Directions for this task
Please return each of the entries exactly, minus their pictures.

Records supplied
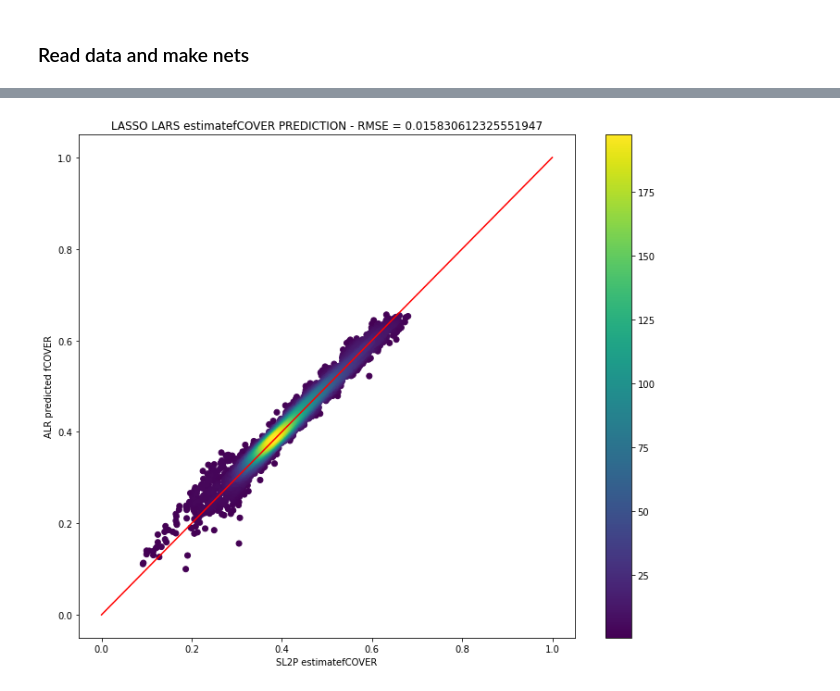
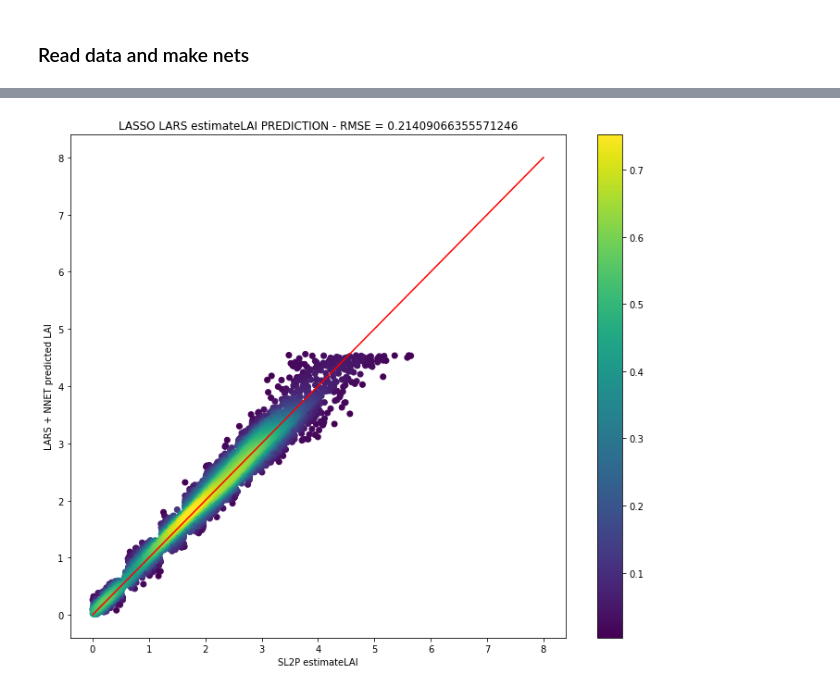
Before and after one commit to kateharvey/ALR-Sentinel2, a Jupyter notebook: shared/3_regression_approaches.ipynb, the cells around one changed output, grey strips where cells are left out. Cells and saved outputs as stored; diff of their text form; code cells hidden in the pictures.

```diff
--- a/shared/3_regression_approaches.ipynb
+++ b/shared/3_regression_approaches.ipynb
@@ -51,13 +51,13 @@ Successfully saved authorization token.
 # -----------------------
 
 # variable name
-# one of: 'Surface_Reflectance','Albedo','fAPAR','fCOVER','LAI','CCC','CWC','DASF'
-outputName = 'fCOVER'
+# one of: 'fAPAR', 'fCOVER', 'LAI'
+outputName = 'LAI'
 
 # site selection
-# one of: 'Geraldton', 'FoxCreek', 'Kouchibouguac', 'Ottawa'
-# 'Wabush', 'QueenCharlotte', 'Attawapiskat', 'Eastmain', 'Charlottetown', 'RedBay', 'EaglePlain', 'Kitchener'
-siteSelect = 'Wabush'
+# one of: 'Geraldton', 'FoxCreek', 'Kouchibouguac', 'Ottawa',
+#         'Wabush', 'QueenCharlotte', 'Attawapiskat', 'Eastmain', 'Charlottetown', 'RedBay', 'EaglePlain', 'Kitchener'
+siteSelect = 'Charlottetown'
 # %% [markdown]
 ### Collection options
 # %%
@@ -802,7 +781,7 @@ Note: This will create a .csv in the user's google drive folder that must be put
 ### Read data and make nets
 # %%
 # Read the CSV file into dataframes
-trimmed_data = pd.read_csv('./gdrive/'+siteSelect+'_'+outputName+'_10m.csv')
+trimmed_data = pd.read_csv('./gdrive/'+siteSelect+'_'+outputName+'_nnet_10m.csv')
 X = trimmed_data.drop(labels=[responseBand, 'system:index', '.geo'], axis=1)
 y = trimmed_data[responseBand]
 
@@ -846,19 +828,19 @@ rmse_tf = skl.metrics.mean_squared_error(x_tf, y_tf, squared=False)
 # %%
 a_tf = np.linspace(0, outputMax, 1000)
 fig, ax = plt.subplots(1, 1, figsize=(12,10))
 
 fig1 = ax.scatter(x_tf, y_tf, c=z_tf)
 ax.plot(a_tf, a_tf, c='r')
 ax.set_xlabel('SL2P {}'.format(responseBand))
-ax.set_ylabel('ALR predicted {}'.format(outputName))
+ax.set_ylabel('LARS + NNET predicted {}'.format(outputName))
 plt.colorbar(mappable=fig1, ax=ax)
 
 ax.title.set_text('LASSO LARS {} PREDICTION - RMSE = {}'.format(responseBand, rmse_tf))
 
 # save plot as .png
 fig.savefig('./plots/lars/'+siteSelect+'_'+outputName+'_lars.png')
 # %% [output]
-[figure, old version]
+[figure, new version]
 # %%
 model.get_weights()
 # %% [output]
```
Also changed, not shown: parts of 22 cells of this notebook.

Reply to the task
Before and after one commit to kateharvey/ALR-Sentinel2, a Jupyter notebook: shared/3_regression_approaches.ipynb, the cells around one changed output, grey strips where cells are left out. Cells and saved outputs as stored; diff of their text form; code cells hidden in the pictures.

```diff
--- a/shared/3_regression_approaches.ipynb
+++ b/shared/3_regression_approaches.ipynb
@@ -51,13 +51,13 @@ Successfully saved authorization token.
 # -----------------------
 
 # variable name
-# one of: 'Surface_Reflectance','Albedo','fAPAR','fCOVER','LAI','CCC','CWC','DASF'
-outputName = 'fCOVER'
+# one of: 'fAPAR', 'fCOVER', 'LAI'
+outputName = 'LAI'
 
 # site selection
-# one of: 'Geraldton', 'FoxCreek', 'Kouchibouguac', 'Ottawa'
-# 'Wabush', 'QueenCharlotte', 'Attawapiskat', 'Eastmain', 'Charlottetown', 'RedBay', 'EaglePlain', 'Kitchener'
-siteSelect = 'Wabush'
+# one of: 'Geraldton', 'FoxCreek', 'Kouchibouguac', 'Ottawa',
+#         'Wabush', 'QueenCharlotte', 'Attawapiskat', 'Eastmain', 'Charlottetown', 'RedBay', 'EaglePlain', 'Kitchener'
+siteSelect = 'Charlottetown'
 # %% [markdown]
 ### Collection options
 # %%
@@ -802,7 +781,7 @@ Note: This will create a .csv in the user's google drive folder that must be put
 ### Read data and make nets
 # %%
 # Read the CSV file into dataframes
-trimmed_data = pd.read_csv('./gdrive/'+siteSelect+'_'+outputName+'_10m.csv')
+trimmed_data = pd.read_csv('./gdrive/'+siteSelect+'_'+outputName+'_nnet_10m.csv')
 X = trimmed_data.drop(labels=[responseBand, 'system:index', '.geo'], axis=1)
 y = trimmed_data[responseBand]
 
@@ -846,19 +828,19 @@ rmse_tf = skl.metrics.mean_squared_error(x_tf, y_tf, squared=False)
 # %%
 a_tf = np.linspace(0, outputMax, 1000)
 fig, ax = plt.subplots(1, 1, figsize=(12,10))
 
 fig1 = ax.scatter(x_tf, y_tf, c=z_tf)
 ax.plot(a_tf, a_tf, c='r')
 ax.set_xlabel('SL2P {}'.format(responseBand))
-ax.set_ylabel('ALR predicted {}'.format(outputName))
+ax.set_ylabel('LARS + NNET predicted {}'.format(outputName))
 plt.colorbar(mappable=fig1, ax=ax)
 
 ax.title.set_text('LASSO LARS {} PREDICTION - RMSE = {}'.format(responseBand, rmse_tf))
 
 # save plot as .png
 fig.savefig('./plots/lars/'+siteSelect+'_'+outputName+'_lars.png')
 # %% [output]
-[figure, old version]
+[figure, new version]
 # %%
 model.get_weights()
 # %% [output]
```
Also changed, not shown: parts of 22 cells of this notebook.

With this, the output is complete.